Even in the majority of cases where the land deals are arguably legal, the practice has severe negative impact on local communities, most often denying them access to their basic livelihood and displacing them from their land necessary for their survival; or alternatively (in cases where there actually are employment opportunities for local population) making them dependent on the slavery-like working conditions in the companies. There is little evidence of positive contribution of large scale agricultural investments/land grabs to so desired development of local communities; promises of dignified employment, roads and electrification too often remain unfulfilled. Moreover, growing and exporting food for rich countries or for fuelling their cars can seriously undermine food security in the country; paradoxically for example in Ethiopia where huge land deals are happening millions of population depend on foreign food aid.
The two cases in Senegal pictured in this story are just two Senegalese examples of how land grabbing practices significantly impact the lives of local population and most often threaten their sustainable small-scale food system by denying villagers access to grazing and agriculture land, water and firewood. In the region of Ndiaël in Northern Senegal, pastoral communities are fighting against the operation of large agribusiness Senhuile/Senethanol, an Italian-Senegalese company with murky history and suspicious links to the most powerful people in Senegal. If company remains and extends its operation, more than 37 pastoral villages located in the area for more than 200 years will have to quit their traditional pastoral ways of sustainable living, leave the area or become dependent on low wages and difficult work of the company.
A different case is happening in the region of Kaolac where the Italian company African National Oil Corporation grows Jetropha plants for biofuel production. The company came into the village with false development and employment promises, misleading the villagers to sell their traditional land for a small amount of money.
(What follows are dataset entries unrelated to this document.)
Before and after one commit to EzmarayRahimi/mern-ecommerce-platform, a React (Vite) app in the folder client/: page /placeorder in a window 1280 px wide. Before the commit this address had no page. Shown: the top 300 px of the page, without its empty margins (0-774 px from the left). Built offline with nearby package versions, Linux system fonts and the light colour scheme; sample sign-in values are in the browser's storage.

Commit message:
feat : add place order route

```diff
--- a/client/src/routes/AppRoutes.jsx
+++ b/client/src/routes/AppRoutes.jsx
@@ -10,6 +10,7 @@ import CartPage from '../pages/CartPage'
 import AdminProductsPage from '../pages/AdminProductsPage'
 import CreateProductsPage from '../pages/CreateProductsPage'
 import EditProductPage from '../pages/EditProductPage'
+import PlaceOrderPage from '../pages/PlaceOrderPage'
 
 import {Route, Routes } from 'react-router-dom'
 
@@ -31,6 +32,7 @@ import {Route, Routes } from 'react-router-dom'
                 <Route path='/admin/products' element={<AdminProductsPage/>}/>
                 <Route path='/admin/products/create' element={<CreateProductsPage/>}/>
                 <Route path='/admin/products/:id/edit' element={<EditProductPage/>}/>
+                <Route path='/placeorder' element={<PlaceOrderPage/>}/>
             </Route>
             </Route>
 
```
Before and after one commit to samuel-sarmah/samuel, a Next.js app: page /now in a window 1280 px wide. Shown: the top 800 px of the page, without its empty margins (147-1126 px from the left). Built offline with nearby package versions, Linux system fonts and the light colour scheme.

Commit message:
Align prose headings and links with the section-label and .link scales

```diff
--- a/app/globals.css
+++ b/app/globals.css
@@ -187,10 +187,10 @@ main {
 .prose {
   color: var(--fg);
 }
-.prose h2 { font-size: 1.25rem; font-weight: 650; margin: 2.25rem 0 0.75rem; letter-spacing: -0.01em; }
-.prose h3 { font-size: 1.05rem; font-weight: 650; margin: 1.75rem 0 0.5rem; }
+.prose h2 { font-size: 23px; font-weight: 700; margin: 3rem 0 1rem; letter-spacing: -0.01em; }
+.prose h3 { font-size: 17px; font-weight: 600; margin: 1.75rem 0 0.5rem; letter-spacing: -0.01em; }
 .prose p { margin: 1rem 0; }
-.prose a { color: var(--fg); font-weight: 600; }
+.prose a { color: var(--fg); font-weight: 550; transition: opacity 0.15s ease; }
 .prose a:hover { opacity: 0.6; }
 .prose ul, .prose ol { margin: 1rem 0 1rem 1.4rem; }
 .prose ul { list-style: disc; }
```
Predominately agricultural communities in the region are now left without the income from employment, and worst, with less land that would allow them to fully fulfil their food needs and invest in further development of their communities.
Text and captions by Anita Ramsak/Ekvilib Inštitut